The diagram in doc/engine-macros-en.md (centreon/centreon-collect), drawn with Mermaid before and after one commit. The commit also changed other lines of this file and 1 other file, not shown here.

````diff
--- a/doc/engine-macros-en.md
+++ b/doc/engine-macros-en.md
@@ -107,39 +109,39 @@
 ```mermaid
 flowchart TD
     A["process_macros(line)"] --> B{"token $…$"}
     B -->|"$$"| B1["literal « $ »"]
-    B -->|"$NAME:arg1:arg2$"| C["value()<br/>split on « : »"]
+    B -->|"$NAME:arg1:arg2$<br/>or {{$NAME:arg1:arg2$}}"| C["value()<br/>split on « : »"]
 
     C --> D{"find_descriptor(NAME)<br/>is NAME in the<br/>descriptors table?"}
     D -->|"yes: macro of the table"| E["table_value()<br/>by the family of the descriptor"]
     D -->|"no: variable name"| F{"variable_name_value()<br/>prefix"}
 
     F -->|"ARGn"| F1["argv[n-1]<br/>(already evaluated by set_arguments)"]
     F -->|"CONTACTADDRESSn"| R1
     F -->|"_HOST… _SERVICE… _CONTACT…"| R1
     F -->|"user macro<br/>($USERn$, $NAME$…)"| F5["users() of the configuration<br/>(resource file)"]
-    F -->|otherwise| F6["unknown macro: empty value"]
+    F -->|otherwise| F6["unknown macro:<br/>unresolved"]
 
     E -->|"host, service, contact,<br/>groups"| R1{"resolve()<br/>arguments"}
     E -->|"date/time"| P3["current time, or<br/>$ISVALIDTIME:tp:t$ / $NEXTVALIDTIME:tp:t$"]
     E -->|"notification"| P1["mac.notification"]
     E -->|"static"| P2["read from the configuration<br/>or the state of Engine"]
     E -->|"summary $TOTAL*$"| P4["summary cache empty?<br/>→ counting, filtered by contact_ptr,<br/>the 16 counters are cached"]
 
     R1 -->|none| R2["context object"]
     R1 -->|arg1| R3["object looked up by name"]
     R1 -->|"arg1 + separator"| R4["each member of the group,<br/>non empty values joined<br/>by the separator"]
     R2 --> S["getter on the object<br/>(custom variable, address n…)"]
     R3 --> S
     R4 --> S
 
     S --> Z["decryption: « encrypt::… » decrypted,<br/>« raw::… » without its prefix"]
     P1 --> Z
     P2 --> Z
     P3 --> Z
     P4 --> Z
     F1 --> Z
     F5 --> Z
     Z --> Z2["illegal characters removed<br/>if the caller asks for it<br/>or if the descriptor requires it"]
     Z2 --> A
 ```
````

_ _ _

• **Work instruction**
Would you print all of the material above exactly as written?

• **Completed task**
The diagram in doc/engine-macros-en.md (centreon/centreon-collect), drawn with Mermaid before and after one commit. The commit also changed other lines of this file and 1 other file, not shown here.

````diff
--- a/doc/engine-macros-en.md
+++ b/doc/engine-macros-en.md
@@ -107,39 +109,39 @@
 ```mermaid
 flowchart TD
     A["process_macros(line)"] --> B{"token $…$"}
     B -->|"$$"| B1["literal « $ »"]
-    B -->|"$NAME:arg1:arg2$"| C["value()<br/>split on « : »"]
+    B -->|"$NAME:arg1:arg2$<br/>or {{$NAME:arg1:arg2$}}"| C["value()<br/>split on « : »"]
 
     C --> D{"find_descriptor(NAME)<br/>is NAME in the<br/>descriptors table?"}
     D -->|"yes: macro of the table"| E["table_value()<br/>by the family of the descriptor"]
     D -->|"no: variable name"| F{"variable_name_value()<br/>prefix"}
 
     F -->|"ARGn"| F1["argv[n-1]<br/>(already evaluated by set_arguments)"]
     F -->|"CONTACTADDRESSn"| R1
     F -->|"_HOST… _SERVICE… _CONTACT…"| R1
     F -->|"user macro<br/>($USERn$, $NAME$…)"| F5["users() of the configuration<br/>(resource file)"]
-    F -->|otherwise| F6["unknown macro: empty value"]
+    F -->|otherwise| F6["unknown macro:<br/>unresolved"]
 
     E -->|"host, service, contact,<br/>groups"| R1{"resolve()<br/>arguments"}
     E -->|"date/time"| P3["current time, or<br/>$ISVALIDTIME:tp:t$ / $NEXTVALIDTIME:tp:t$"]
     E -->|"notification"| P1["mac.notification"]
     E -->|"static"| P2["read from the configuration<br/>or the state of Engine"]
     E -->|"summary $TOTAL*$"| P4["summary cache empty?<br/>→ counting, filtered by contact_ptr,<br/>the 16 counters are cached"]
 
     R1 -->|none| R2["context object"]
     R1 -->|arg1| R3["object looked up by name"]
     R1 -->|"arg1 + separator"| R4["each member of the group,<br/>non empty values joined<br/>by the separator"]
     R2 --> S["getter on the object<br/>(custom variable, address n…)"]
     R3 --> S
     R4 --> S
 
     S --> Z["decryption: « encrypt::… » decrypted,<br/>« raw::… » without its prefix"]
     P1 --> Z
     P2 --> Z
     P3 --> Z
     P4 --> Z
     F1 --> Z
     F5 --> Z
     Z --> Z2["illegal characters removed<br/>if the caller asks for it<br/>or if the descriptor requires it"]
     Z2 --> A
 ```
````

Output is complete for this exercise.